“Obviously a huge, huge piece of this team,” Kyle Hendricks said. “He’s going to be right in the middle of this lineup — center field, first base, his defense is always there. He’s going to be one of the best players for us.”

But whether Bellinger was a distraction to the group or not, Sunday felt like a day for the Cubs to finally move on from an interminable offseason and focus on winning in 2024.

“We kind of always felt like (the team was complete) in a way, but Belli was a unique situation,” Hendricks said. “He’s part of this club. He’s one of us. There was a little void in here for sure before he came back. Just seeing him in here, getting a hug and smiling — it was just amazing.”

Bellinger wasn’t spotted by media members at the Cubs spring training complex in Mesa Sunday morning, but players confirmed that Bellinger, who has a home in nearby Chandler, had already arrived.

“I saw him just a couple minutes ago,” Nick Madrigal said. “I wasn’t expecting him to be here this early, but he was here joking around with the guys. It was nice to see him again.”

Bellinger is back in Cubbie Blue. The Cubs can finally proceed knowing this is the group they’ll be going to battle with to start the season.

“We saw what he could do last year with this team,” Madrigal said. “Everyone got so comfortable having him in the locker room. Not only on the field, but he’s such a big impact in the clubhouse for this group. I can’t imagine not having him here. I’m glad we don’t have to worry about that this year.”

Of course, with those opt-outs, they could be talking about this all again by next fall.

“If we are,” Hoerner said, “that means he had a great year.”
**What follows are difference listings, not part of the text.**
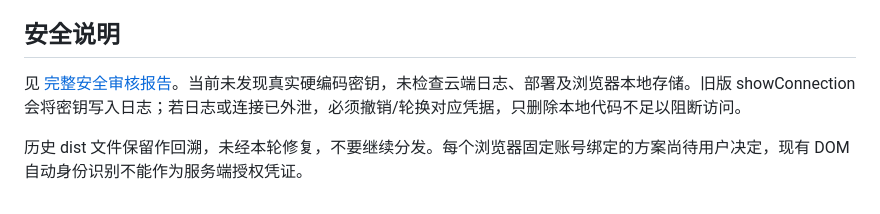
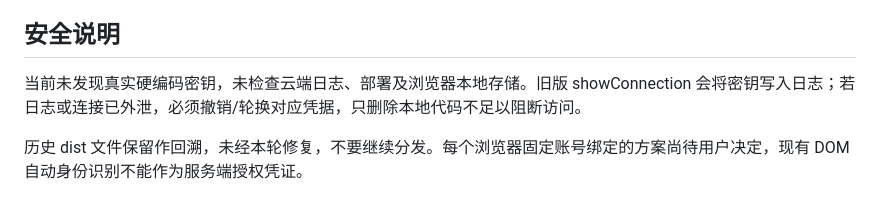
Before and after one commit to christiancagfr-alt/tiktosheet, a Markdown page: README.md, the part around the change. Rendered like a GitHub page.

Commit message:
Refine security note in README
Removed redundant sentence from security note in README.

```diff
--- a/README.md
+++ b/README.md
@@ -37,6 +37,6 @@ Chrome、Edge、Brave 共用的 Manifest V3 插件，通过 Google Apps Script
 
 ## 安全说明
 
-见 [完整安全审核报告](SECURITY-REVIEW.md)。当前未发现真实硬编码密钥，未检查云端日志、部署及浏览器本地存储。旧版 showConnection 会将密钥写入日志；若日志或连接已外泄，必须撤销/轮换对应凭据，只删除本地代码不足以阻断访问。
+当前未发现真实硬编码密钥，未检查云端日志、部署及浏览器本地存储。旧版 showConnection 会将密钥写入日志；若日志或连接已外泄，必须撤销/轮换对应凭据，只删除本地代码不足以阻断访问。
 
 历史 dist 文件保留作回溯，未经本轮修复，不要继续分发。每个浏览器固定账号绑定的方案尚待用户决定，现有 DOM 自动身份识别不能作为服务端授权凭证。
```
(Top photo of Bellinger in 2023: Sam Greene / The Enquirer / USA Today)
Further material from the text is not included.